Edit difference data
>>>>

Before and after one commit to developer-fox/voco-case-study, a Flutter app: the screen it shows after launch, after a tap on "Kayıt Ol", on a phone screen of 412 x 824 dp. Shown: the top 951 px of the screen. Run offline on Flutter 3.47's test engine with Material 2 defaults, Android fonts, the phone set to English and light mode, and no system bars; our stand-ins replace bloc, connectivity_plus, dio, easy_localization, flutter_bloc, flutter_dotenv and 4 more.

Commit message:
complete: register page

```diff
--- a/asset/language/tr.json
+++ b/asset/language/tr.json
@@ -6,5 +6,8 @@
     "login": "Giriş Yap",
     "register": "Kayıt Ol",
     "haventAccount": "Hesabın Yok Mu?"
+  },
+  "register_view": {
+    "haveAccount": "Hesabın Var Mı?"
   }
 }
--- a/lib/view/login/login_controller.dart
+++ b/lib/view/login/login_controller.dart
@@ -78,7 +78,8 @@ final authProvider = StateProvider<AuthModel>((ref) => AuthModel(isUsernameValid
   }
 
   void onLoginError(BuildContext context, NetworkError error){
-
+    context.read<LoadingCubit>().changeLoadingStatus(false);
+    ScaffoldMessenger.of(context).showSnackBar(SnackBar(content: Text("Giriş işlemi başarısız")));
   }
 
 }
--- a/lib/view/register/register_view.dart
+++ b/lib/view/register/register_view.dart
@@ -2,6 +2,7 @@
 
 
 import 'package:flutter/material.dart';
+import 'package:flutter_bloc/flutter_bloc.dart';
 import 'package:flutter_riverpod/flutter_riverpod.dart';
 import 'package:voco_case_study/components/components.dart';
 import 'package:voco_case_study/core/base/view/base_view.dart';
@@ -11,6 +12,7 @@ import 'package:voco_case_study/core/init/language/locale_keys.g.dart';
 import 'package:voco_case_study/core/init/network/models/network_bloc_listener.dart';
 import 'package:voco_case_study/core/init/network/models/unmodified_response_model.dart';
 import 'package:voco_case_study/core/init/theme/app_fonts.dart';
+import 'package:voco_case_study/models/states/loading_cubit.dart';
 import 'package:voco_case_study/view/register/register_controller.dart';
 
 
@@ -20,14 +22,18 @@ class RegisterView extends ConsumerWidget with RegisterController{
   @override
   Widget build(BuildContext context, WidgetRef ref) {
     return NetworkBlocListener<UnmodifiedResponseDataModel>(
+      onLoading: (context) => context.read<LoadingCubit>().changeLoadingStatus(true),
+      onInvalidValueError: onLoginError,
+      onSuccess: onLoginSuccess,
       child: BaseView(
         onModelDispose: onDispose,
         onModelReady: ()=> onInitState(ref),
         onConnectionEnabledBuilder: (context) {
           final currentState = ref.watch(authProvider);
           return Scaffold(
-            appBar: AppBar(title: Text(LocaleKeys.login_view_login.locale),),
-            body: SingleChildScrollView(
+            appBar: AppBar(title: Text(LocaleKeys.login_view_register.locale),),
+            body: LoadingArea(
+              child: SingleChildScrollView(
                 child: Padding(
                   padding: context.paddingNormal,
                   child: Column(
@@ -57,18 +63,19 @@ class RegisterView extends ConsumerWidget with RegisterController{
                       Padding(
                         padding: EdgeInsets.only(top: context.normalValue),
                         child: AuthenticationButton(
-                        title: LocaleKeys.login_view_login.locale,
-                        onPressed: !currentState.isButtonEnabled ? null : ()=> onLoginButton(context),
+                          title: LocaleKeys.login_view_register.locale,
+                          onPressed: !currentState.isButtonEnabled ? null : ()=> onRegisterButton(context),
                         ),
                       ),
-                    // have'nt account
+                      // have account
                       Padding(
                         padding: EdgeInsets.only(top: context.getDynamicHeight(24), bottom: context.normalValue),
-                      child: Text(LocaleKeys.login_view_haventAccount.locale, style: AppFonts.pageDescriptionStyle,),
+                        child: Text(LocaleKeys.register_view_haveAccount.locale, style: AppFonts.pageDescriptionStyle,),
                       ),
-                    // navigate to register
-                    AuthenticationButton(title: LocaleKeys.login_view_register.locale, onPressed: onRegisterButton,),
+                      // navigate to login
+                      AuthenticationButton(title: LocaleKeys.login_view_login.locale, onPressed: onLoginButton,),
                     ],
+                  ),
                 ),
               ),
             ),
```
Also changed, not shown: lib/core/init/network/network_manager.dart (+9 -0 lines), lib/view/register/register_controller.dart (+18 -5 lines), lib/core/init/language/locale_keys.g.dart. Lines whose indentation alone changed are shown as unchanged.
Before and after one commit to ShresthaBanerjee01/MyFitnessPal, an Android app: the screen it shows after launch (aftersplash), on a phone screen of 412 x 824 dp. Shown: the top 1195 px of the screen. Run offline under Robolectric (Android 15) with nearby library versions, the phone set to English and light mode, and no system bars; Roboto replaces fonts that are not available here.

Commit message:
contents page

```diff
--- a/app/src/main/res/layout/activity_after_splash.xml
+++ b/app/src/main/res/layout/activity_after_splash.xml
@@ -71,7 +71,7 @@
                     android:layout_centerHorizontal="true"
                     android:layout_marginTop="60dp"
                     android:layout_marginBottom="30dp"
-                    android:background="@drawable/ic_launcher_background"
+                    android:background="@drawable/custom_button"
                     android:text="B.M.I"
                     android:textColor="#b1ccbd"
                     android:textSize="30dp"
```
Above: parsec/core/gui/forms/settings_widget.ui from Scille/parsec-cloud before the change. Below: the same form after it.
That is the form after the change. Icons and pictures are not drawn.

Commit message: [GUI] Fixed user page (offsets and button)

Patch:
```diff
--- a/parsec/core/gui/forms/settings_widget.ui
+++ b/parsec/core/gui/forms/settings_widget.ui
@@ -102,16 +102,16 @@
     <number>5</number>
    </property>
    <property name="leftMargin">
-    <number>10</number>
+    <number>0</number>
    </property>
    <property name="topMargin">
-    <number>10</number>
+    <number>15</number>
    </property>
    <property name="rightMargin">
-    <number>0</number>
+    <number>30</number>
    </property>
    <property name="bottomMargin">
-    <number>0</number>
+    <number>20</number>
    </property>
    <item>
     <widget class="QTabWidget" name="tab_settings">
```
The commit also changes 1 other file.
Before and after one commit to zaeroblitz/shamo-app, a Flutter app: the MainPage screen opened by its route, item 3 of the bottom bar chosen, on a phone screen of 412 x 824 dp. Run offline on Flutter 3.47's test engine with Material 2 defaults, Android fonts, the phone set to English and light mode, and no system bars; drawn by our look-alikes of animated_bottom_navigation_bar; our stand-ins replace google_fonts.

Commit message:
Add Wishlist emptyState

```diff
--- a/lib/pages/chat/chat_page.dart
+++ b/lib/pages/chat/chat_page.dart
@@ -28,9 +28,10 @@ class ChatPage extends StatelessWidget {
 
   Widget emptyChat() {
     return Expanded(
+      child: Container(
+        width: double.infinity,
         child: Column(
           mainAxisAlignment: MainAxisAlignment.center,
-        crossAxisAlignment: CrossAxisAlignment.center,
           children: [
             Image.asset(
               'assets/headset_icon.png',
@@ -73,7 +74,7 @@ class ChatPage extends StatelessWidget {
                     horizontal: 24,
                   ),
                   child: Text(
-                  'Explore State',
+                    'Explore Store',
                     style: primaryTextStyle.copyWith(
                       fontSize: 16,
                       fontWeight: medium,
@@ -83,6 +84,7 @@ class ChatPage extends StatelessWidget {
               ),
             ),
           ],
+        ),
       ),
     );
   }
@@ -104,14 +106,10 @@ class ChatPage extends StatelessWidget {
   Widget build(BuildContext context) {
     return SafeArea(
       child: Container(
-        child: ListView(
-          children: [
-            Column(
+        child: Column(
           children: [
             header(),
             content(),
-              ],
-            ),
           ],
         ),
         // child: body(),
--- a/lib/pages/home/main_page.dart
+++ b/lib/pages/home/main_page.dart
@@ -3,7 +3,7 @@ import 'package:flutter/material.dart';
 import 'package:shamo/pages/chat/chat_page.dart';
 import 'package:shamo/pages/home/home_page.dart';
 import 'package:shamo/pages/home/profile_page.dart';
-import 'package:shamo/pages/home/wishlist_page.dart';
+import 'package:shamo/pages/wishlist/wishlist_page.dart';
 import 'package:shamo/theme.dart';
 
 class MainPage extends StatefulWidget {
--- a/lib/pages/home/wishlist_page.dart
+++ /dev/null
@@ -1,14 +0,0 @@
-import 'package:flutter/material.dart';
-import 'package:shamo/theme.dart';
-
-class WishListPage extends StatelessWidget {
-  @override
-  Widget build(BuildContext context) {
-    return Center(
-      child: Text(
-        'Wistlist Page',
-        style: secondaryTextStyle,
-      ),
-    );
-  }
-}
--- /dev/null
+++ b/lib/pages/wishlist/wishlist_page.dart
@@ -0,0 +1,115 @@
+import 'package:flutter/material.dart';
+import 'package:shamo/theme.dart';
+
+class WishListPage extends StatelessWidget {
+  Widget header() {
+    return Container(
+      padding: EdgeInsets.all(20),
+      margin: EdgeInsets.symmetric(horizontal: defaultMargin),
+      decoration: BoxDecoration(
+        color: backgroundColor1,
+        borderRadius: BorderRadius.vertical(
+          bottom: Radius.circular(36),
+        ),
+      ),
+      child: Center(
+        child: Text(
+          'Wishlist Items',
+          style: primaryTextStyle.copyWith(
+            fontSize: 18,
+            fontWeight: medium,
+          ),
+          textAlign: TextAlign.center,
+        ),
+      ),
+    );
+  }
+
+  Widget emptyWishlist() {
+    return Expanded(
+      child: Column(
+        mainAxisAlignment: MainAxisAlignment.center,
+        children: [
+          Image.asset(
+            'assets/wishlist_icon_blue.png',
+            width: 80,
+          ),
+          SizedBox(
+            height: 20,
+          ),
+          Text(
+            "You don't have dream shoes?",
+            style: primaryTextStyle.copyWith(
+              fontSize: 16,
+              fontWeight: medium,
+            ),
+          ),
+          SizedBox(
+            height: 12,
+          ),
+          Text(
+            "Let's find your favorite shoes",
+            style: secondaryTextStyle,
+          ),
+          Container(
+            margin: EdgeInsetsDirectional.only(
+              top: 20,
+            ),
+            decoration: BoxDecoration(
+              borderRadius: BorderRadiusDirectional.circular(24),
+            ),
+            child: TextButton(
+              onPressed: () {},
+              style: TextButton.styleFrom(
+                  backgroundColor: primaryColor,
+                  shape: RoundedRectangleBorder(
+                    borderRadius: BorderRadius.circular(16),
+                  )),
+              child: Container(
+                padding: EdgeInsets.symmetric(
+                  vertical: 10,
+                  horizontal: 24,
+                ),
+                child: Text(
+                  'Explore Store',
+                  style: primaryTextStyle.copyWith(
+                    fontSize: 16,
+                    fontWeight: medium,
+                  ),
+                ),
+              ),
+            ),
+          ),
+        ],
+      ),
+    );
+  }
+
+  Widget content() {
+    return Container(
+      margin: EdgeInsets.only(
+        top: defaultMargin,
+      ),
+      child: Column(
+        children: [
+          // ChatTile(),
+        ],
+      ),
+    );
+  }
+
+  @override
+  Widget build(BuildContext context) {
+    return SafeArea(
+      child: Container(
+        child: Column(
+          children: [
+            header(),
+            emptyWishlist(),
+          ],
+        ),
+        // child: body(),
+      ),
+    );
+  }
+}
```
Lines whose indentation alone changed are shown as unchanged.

<<<<

:: Task description ::
In the entries above, identify every line with the string "number".

:: Task output ::
     <number>5</number>
-    <number>10</number>
+    <number>0</number>
-    <number>10</number>
+    <number>15</number>
-    <number>0</number>
+    <number>30</number>
-    <number>0</number>
+    <number>20</number>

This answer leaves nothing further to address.